to be dominated by entertainment subjectivity. A social and psychological feedback loop is created as entertainment caters to adolescent consumers while the consumer, in turn, is shaped by the entertainment they internalize. While the paradigmatic latchkey young adults are immersed in media consumption, they see the world through the lens of popular culture products that seek to capitalize on the free time and disposable income of the unoccupied viewer. This book argues that Gen X entertainment subjectivity lays the foundations for contemporary society where handheld devices and other technologies detach their users from the world around them.
Robert Samuels is lecturer of writing at University of California, Santa Barbara.
Table of Contents
Chapter 1: Introduction
Chapter 2: Gen X Goes to College
Chapter 3: The Nirvana Principle
Chapter 4: Reality Bites
Chapter 5: Ferris Bueller’s Day Off and Gen X Cynical Opportunism
Chapter 6: Pulp Fiction and Gen X Romanticism
Chapter 7: Do the Right Thing and the Politics of Representation
Chapter 8: Amusing Gen X to Death
Chapter 9: Conclusion
Robert Samuels has meticulously, deftly, coherently and precisely written a deeply informative of various narratives of Generation X that have been examined, marketed and commodified by the media, corporations, Hollywood and the larger population. It is a riveting, effervescent work that seamlessly integrates Generation X with popular culture.

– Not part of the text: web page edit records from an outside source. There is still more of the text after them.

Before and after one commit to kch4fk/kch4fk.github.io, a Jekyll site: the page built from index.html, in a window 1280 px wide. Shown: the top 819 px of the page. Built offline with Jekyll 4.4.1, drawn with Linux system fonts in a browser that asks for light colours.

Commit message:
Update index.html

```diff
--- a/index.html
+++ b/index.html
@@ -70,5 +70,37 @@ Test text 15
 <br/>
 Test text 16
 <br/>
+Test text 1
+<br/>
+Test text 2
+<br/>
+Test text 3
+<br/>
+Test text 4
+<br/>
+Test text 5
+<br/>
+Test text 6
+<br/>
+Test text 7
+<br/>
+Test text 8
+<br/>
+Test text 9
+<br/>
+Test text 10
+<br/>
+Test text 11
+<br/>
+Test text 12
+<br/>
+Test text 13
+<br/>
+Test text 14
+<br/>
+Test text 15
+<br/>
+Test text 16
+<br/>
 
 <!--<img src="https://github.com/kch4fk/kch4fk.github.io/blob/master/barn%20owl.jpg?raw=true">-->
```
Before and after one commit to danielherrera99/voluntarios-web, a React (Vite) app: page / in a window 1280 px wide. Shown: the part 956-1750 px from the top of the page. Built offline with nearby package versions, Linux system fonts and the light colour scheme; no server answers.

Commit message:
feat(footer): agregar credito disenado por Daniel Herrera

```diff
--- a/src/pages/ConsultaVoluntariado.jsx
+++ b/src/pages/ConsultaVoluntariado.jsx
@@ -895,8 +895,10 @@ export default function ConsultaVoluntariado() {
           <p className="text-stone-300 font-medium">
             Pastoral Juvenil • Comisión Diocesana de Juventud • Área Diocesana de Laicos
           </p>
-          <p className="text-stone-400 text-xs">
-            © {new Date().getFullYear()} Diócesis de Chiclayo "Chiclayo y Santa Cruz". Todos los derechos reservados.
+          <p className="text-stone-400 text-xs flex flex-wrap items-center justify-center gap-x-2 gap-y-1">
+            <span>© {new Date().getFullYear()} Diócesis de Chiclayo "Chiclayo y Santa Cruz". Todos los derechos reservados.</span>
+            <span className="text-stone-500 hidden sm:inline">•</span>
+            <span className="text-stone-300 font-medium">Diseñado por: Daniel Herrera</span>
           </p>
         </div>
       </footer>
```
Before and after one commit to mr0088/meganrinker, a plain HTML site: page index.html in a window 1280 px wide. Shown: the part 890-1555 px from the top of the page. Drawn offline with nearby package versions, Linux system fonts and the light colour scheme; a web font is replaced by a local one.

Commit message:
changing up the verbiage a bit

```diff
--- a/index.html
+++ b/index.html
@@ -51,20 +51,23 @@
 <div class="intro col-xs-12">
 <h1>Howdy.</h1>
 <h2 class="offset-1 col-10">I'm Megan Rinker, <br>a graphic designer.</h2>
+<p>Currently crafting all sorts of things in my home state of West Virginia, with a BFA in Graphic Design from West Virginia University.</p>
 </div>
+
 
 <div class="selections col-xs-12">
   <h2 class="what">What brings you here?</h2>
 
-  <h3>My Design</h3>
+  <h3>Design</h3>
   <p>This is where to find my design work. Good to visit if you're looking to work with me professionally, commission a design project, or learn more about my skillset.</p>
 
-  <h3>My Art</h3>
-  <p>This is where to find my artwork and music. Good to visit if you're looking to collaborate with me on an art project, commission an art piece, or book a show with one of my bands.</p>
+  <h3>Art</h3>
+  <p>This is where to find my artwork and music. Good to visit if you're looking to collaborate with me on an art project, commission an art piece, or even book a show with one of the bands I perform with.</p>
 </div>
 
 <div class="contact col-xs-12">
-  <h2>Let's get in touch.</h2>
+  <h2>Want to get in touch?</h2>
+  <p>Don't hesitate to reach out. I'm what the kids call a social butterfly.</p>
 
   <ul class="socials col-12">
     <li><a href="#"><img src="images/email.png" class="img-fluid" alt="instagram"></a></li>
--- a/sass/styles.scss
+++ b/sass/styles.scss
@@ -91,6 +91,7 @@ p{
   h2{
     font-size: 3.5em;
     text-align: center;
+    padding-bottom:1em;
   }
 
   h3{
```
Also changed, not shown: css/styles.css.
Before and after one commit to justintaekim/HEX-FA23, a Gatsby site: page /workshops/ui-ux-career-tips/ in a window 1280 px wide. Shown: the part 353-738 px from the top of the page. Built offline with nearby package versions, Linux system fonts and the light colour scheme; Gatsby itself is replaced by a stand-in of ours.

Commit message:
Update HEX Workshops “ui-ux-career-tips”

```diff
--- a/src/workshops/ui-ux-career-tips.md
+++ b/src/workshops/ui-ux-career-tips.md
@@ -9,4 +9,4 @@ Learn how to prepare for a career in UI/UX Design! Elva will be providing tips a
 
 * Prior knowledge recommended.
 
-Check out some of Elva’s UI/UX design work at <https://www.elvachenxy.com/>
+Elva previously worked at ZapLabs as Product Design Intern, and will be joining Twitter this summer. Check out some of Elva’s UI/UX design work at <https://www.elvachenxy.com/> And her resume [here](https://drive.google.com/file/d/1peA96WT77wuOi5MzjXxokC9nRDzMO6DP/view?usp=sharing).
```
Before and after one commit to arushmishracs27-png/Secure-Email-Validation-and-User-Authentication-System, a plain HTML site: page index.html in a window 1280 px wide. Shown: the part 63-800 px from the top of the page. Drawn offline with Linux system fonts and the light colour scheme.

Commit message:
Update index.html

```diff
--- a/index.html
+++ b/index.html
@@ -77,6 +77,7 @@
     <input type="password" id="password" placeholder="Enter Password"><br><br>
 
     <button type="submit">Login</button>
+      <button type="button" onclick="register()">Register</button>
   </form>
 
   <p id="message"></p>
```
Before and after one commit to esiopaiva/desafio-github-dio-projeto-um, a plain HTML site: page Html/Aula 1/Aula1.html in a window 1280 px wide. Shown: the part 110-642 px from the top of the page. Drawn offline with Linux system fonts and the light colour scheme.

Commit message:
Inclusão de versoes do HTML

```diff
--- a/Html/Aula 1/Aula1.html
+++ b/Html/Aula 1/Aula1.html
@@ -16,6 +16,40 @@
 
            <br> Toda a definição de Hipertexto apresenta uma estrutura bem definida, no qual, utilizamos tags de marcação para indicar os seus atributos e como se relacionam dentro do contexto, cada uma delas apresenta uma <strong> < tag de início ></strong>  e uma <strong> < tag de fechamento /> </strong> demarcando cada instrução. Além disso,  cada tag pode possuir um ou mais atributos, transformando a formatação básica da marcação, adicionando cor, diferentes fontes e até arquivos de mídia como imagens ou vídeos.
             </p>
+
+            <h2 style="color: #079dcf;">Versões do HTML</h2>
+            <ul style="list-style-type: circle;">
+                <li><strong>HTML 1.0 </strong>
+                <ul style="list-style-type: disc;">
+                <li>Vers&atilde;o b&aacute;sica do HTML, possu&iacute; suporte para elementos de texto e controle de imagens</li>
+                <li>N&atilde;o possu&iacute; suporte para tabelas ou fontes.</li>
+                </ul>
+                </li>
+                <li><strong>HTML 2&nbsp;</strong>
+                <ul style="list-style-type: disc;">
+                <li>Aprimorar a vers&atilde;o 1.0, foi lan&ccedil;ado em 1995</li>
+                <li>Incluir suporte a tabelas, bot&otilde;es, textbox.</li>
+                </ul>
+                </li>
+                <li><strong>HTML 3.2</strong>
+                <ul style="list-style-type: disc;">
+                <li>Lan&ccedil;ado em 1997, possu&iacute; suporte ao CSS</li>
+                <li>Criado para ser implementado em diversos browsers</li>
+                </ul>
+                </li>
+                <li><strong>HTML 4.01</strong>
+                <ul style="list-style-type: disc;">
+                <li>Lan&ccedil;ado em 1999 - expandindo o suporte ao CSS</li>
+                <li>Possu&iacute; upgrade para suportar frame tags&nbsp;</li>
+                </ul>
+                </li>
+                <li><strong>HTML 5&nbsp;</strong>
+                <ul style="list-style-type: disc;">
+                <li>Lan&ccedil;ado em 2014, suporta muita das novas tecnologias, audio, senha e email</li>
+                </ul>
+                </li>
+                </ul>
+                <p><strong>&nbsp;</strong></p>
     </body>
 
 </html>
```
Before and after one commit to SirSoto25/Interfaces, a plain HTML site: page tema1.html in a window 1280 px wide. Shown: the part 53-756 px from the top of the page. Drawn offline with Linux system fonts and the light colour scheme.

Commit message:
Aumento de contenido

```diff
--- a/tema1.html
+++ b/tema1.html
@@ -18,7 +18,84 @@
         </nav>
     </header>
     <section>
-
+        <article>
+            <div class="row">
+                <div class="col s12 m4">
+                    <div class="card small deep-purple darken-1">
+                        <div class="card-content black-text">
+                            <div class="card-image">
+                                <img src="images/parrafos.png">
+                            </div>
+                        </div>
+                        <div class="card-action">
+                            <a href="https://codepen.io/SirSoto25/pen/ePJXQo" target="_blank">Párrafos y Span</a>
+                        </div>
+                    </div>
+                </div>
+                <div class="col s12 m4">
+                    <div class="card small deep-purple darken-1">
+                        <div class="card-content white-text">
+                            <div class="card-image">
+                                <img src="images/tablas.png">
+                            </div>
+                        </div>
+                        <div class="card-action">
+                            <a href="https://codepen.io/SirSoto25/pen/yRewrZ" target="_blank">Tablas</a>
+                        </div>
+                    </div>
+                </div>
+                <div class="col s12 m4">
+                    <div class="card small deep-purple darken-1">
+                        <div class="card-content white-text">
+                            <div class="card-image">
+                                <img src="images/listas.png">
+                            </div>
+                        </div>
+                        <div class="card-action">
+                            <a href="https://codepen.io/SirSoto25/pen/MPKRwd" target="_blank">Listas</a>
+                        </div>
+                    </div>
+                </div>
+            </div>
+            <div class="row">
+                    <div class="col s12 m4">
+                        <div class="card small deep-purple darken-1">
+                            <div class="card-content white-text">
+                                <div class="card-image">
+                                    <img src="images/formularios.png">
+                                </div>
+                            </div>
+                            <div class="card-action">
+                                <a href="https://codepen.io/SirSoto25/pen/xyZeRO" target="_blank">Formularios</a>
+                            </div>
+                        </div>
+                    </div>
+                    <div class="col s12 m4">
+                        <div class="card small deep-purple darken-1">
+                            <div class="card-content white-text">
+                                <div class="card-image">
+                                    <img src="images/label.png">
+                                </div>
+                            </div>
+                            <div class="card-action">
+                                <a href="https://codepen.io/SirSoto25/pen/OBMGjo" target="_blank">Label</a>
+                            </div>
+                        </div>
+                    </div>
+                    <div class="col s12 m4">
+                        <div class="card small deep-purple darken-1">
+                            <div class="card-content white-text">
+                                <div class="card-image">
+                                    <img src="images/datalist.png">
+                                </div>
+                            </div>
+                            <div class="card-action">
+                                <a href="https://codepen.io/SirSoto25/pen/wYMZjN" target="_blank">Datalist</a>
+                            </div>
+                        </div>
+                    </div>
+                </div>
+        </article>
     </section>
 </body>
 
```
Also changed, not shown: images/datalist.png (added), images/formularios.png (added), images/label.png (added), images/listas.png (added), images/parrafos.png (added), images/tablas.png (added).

Samuels trenchantly identifies one of the roots of our current media obsessions in Generation X’s early position as what he calls an “entertainment subject,” a subject shaped by the popular culture it was internalizing, while at the same time shaping that culture. Samuels examines how college reveals the cultural shift in authority from traditional figures to authority dominated by entertainment and consumerism. Unpacking such Generation X cultural touchstones as Nirvana, Ferris Bueller’s Day Off, and Do the Right Thing, among other texts, this book is a piercing interrogation of pop culture’s role in how society’s understanding of authority has shifted.